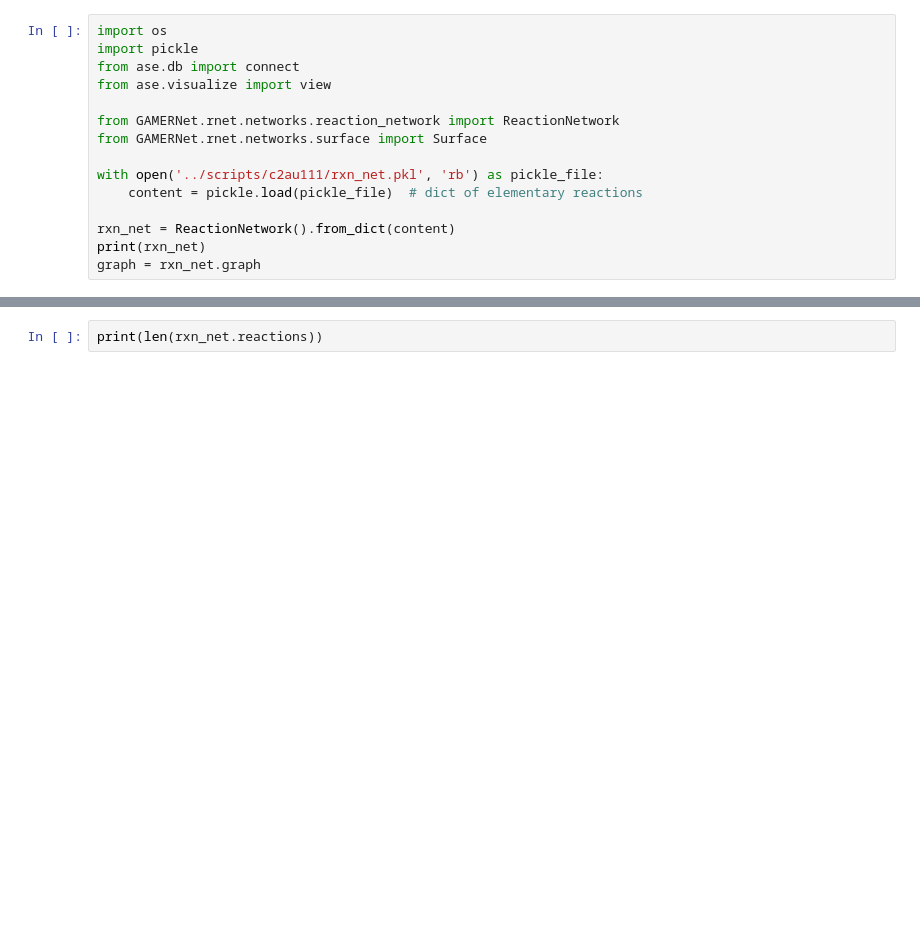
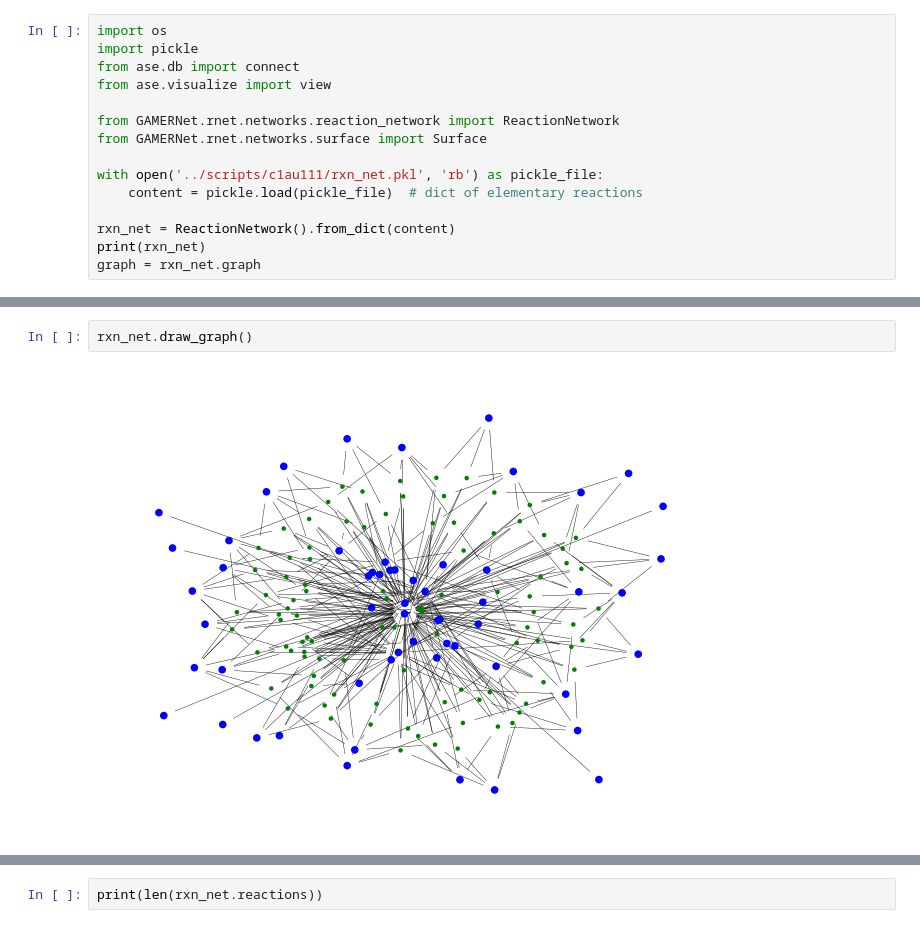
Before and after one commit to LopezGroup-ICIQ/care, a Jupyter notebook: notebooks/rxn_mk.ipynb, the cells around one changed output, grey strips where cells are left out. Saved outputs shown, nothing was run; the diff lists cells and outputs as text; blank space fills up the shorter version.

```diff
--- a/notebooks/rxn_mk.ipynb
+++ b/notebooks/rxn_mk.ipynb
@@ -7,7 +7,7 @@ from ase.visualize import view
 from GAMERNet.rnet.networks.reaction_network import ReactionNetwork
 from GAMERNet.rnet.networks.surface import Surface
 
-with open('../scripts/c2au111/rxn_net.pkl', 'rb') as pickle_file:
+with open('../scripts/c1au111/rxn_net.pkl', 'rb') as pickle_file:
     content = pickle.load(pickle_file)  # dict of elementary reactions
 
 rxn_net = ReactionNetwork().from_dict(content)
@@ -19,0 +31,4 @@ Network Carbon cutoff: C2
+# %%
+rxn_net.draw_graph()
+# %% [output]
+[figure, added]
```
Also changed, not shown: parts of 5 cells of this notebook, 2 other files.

_Problem details_
Each line in the data that holds the string "ipynb" must be returned.

_Response_
Before and after one commit to LopezGroup-ICIQ/care, a Jupyter notebook: notebooks/rxn_mk.ipynb, the cells around one changed output, grey strips where cells are left out. Saved outputs shown, nothing was run; the diff lists cells and outputs as text; blank space fills up the shorter version.
--- a/notebooks/rxn_mk.ipynb
+++ b/notebooks/rxn_mk.ipynb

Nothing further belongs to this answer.